WASHINGTON, DC – The Biden-Harris administration today submitted to Congress the President’s Budget for Fiscal Year 2022. As the administration continues to make progress defeating the pandemic and getting our economy back on track, the budget makes historic investments that will help the country build back better and lay the foundation for shared growth and prosperity for decades to come.
“The President’s Budget renews the Department of Labor’s commitment to help America’s workers, particularly those from disadvantaged communities, find pathways to high-quality, good-paying jobs,” said Secretary of Labor Marty Walsh. “The president’s initiatives also restore the department’s capacity to protect the health, safety, rights and financial security of all workers. Additionally, the American Jobs Plan’s investments further enhance the department’s ability to meet its mission by creating pathways to millions of high-quality jobs and rebuilding our country’s infrastructure.”
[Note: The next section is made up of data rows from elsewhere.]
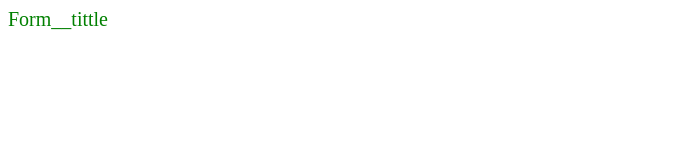
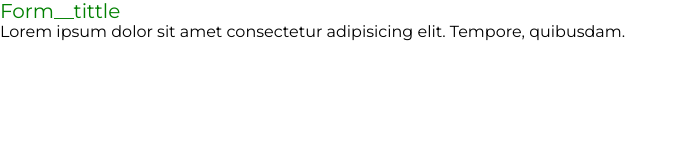
Before and after one commit to Dev3773/goit-js-hw-09, a website built with Vite: page src/2-form.html in a window 1280 px wide. Shown: the whole page, without its empty margins (0-687 px from the left). Built offline with nearby package versions, Linux system fonts and the light colour scheme.

Commit message:
Edd Normalize and fonts

```diff
--- a/package.json
+++ b/package.json
@@ -17,6 +17,8 @@
   "author": "Alexander Repeta <alexander.repeta@gmail.com>",
   "license": "ISC",
   "dependencies": {
+    "@fontsource/montserrat": "^5.1.0",
+    "normalize.css": "^8.0.1",
     "vite-plugin-full-reload": "^1.2.0",
     "vite-plugin-html-inject": "^1.1.2"
   }
--- a/src/2-form.html
+++ b/src/2-form.html
@@ -11,6 +11,7 @@
 <body>
 
   <hi class="form__tittle">Form__tittle</hi>
+  <p class="text">Lorem ipsum dolor sit amet consectetur adipisicing elit. Tempore, quibusdam.</p>
 
   <script type="module" src="./js/2-form.js"></script>
 
--- a/src/css/2-form.css
+++ b/src/css/2-form.css
@@ -1,4 +1,5 @@
 .form__tittle {
   color: green;
   font-size: 20px;
+
 }
--- a/src/css/base.css
+++ b/src/css/base.css
@@ -1,3 +1,15 @@
+@import '@fontsource/montserrat/400.css';
+@import '@fontsource/montserrat/500.css';
+@import 'normalize.css';
 
+*,
+*::before,
+*::after {
+  box-sizing: border-box;
+}
+
+body {
+  font-family: "Montserrat", sans-serif;
+}
 
 /* card-set, commom, backgroud */
```
Also changed, not shown: src/css/styles.css (line endings or trailing spaces), 1 other file.
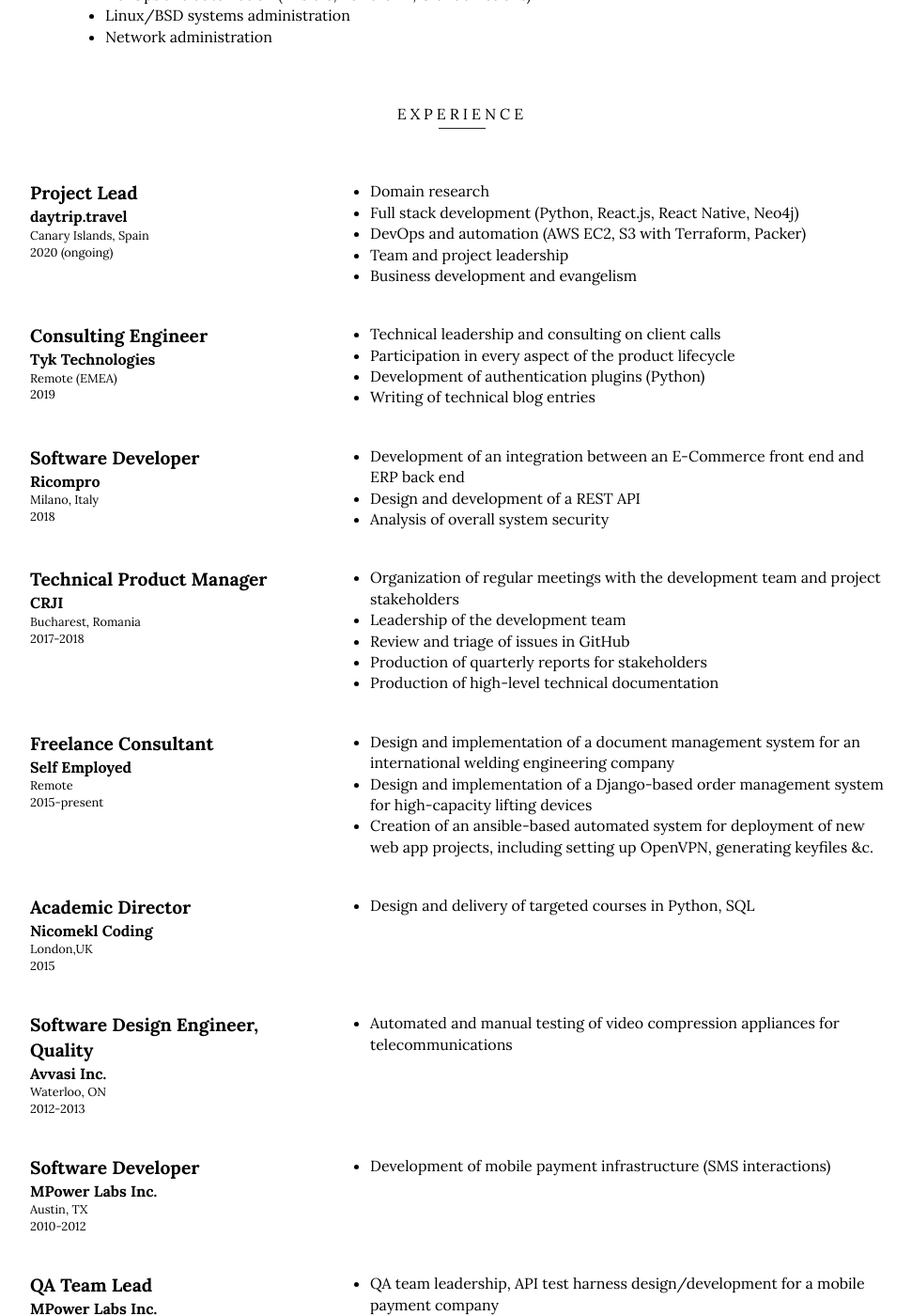
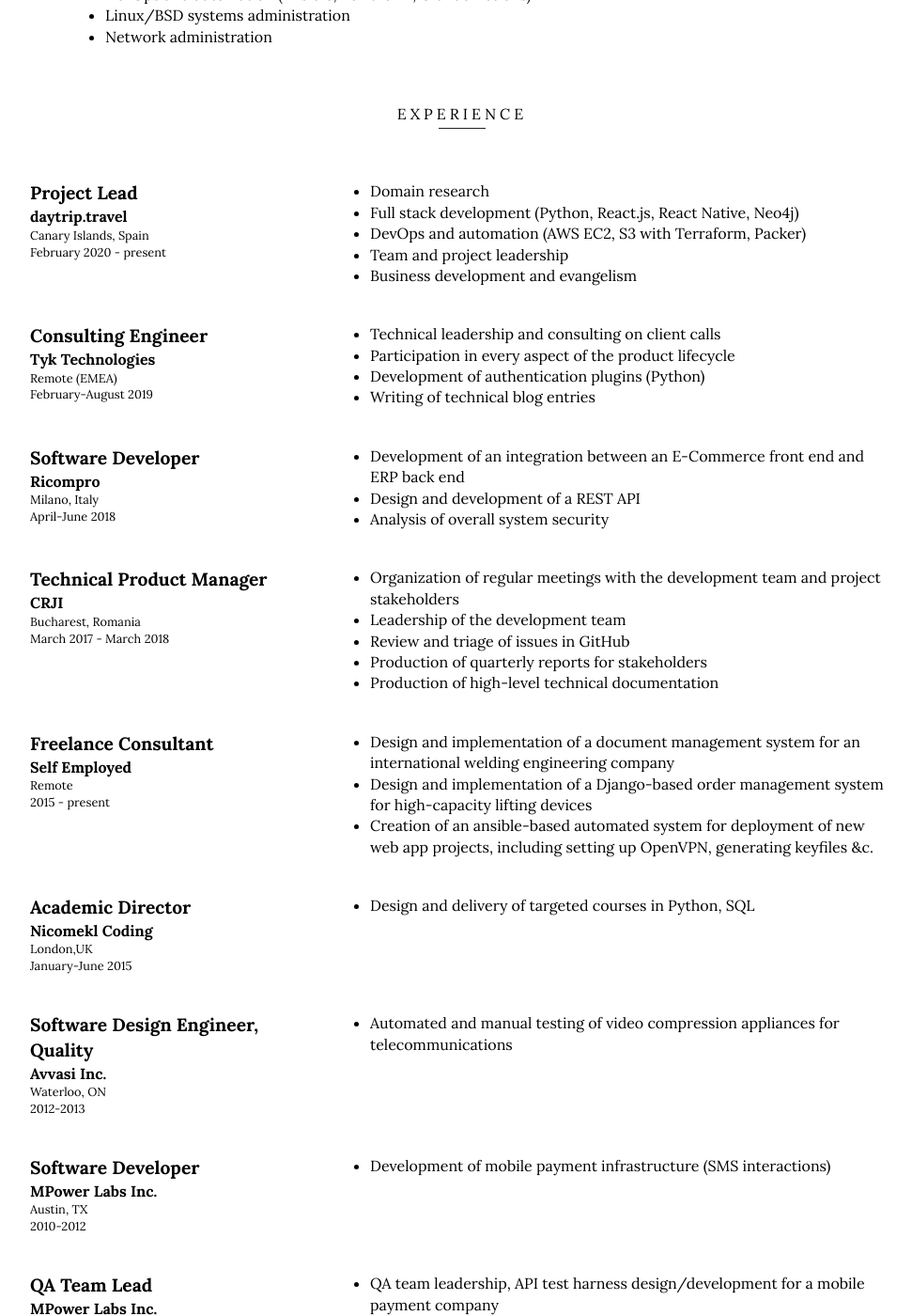
Before and after one commit to nathanschepers/resume, a Jekyll site: the page built from index.html, in a window 1280 px wide and 1400 px high, scrolled down 1175 px. Shown: the whole window at 94% size, without its empty margins (148-1119 px from the left). Built offline with Jekyll 4.4.1, drawn with Linux system fonts in a browser that asks for light colours.

Commit message:
added months

```diff
--- a/_data/jobs.yml
+++ b/_data/jobs.yml
@@ -1,7 +1,7 @@
 -   title: Project Lead
     company: daytrip.travel
     location: Canary Islands, Spain
-    period: '2020 (ongoing)'
+    period: 'February 2020 - present'
     duties:
       - description: Domain research
       - description: Full stack development (Python, React.js, React Native, Neo4j)
@@ -12,7 +12,7 @@
 -   title: Consulting Engineer
     company: Tyk Technologies
     location: Remote (EMEA)
-    period: '2019'
+    period: 'February-August 2019'
     duties:
       - description: Technical leadership and consulting on client calls
       - description: Participation in every aspect of the product lifecycle
@@ -22,7 +22,7 @@
 -   title: Software Developer
     company: Ricompro
     location: Milano, Italy
-    period: '2018'
+    period: 'April-June 2018'
     duties:
       - description: Development of an integration between an E-Commerce front end and ERP back end
       - description: Design and development of a REST API
@@ -31,7 +31,7 @@
 -   title: Technical Product Manager
     company: CRJI
     location: Bucharest, Romania
-    period: '2017-2018'
+    period: 'March 2017 - March 2018'
     duties:
       - description: Organization of regular meetings with the development team and project stakeholders
       - description: Leadership of the development team
@@ -42,7 +42,7 @@
 -   title: Freelance Consultant
     company: Self Employed
     location: Remote
-    period: '2015-present'
+    period: '2015 - present'
     duties:
       - description: Design and implementation of a document management system for an international welding engineering company
       - description: Design and implementation of a Django-based order management system for high-capacity lifting devices
@@ -51,7 +51,7 @@
 -   title: Academic Director
     company: Nicomekl Coding
     location: London,UK
-    period: '2015'
+    period: 'January-June 2015'
     duties:
       - description: Design and delivery of targeted courses in Python, SQL
 
```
The budget includes the two historic plans the president has already put forward – the American Jobs Plan and the American Families Plan – and reinvests in education, research, public health and other foundations of our country’s strength. At the Department of Labor, the budget would:
Expand Registered Apprenticeship Opportunities. The budget proposes $285 million for Registered Apprenticeships, an increase of $100 million from the 2021 enacted level, to expand access to this proven model for historically underrepresented groups and to diversify the industry sectors involved. The American Jobs Plan will build on this investment with $10 billion over 10 years to create one to two million new Registered Apprenticeship slots and to strengthen the pipeline for more women and people of color to access these opportunities.
Help Workers Find Pathways to Good-Paying Jobs. America’s economic health is at its best when workers have multiple accessible pathways to good-paying jobs. To that end, the budget proposes an increase of $203 million to Workforce Innovation and Opportunity Act state grants to make employment services and training available to more dislocated workers, low-income adults and disadvantaged youth who have been hurt by the economic fallout from the pandemic. The budget also includes increased investments in programs that serve disadvantaged workers and job seekers, including justice-involved individuals, at-risk youth and American Indian, Alaska Native and Native Hawaiian individuals. The American Jobs Plan will further ensure workers are able to acquire the skills they need to succeed with investments in proven workforce development models, such as sector-based training programs, comprehensive supports for dislocated workers, and expanded access to intensive, staff-assisted career services.
Make Overdue Improvements to the Unemployment Insurance system. The Biden-Harris administration knows what a life-saving role Unemployment Insurance benefits have played during the coronavirus pandemic, but also that delays and barriers for those seeking benefits have been devastating for families. The President’s Budget takes initial steps to address deficiencies in the UI system by providing the first comprehensive update in decades to the formula that funds states’ UI administration, helping to better equip states to handle higher volumes of claims and to be better prepared for future crises. It also requests $100 million to support the development and deployment of IT solutions in states to ensure timely and equitable delivery of UI benefits.
Rebuild Capacity to Protect Workers’ Rights, Benefits and Safety. During the past four years, the department’s worker protection agencies have lost 14 percent of their staff, limiting their ability to perform inspections and conduct investigations to protect the health, safety, rights and financial security of workers in America. The budget reverses this trend with increases totaling nearly $300 million in the worker protection agencies, including $73 million for the Occupational Safety and Health Administration, $67 million for the Mine Safety and Health Administration, $35 million for the Office of Federal Contract Compliance Programs and $37 million for the Employee Benefits Security Administration. The American Jobs Plan further bolsters the department’s worker protection agencies with an additional investment of $7.5 billion over 10 years. These increases will rebuild enforcement capacity, expand whistleblower protection programs and increase outreach and compliance assistance.
Protect Workers’ Paychecks. The budget proposes an increase of more than $30 million for the Wage and Hour Division. This increase will allow the division to aggressively combat worker misclassification, a practice that robs workers of their rightful wages, benefits and protections, and fully enforce the other areas under its purview, including prevailing wages and family and medical leave.
Enacting the budget policies into law this year would strengthen our nation’s economy and lay the foundation for shared prosperity, while also improving our nation’s long-term fiscal health.
Read the President’s FY 2022 Budget.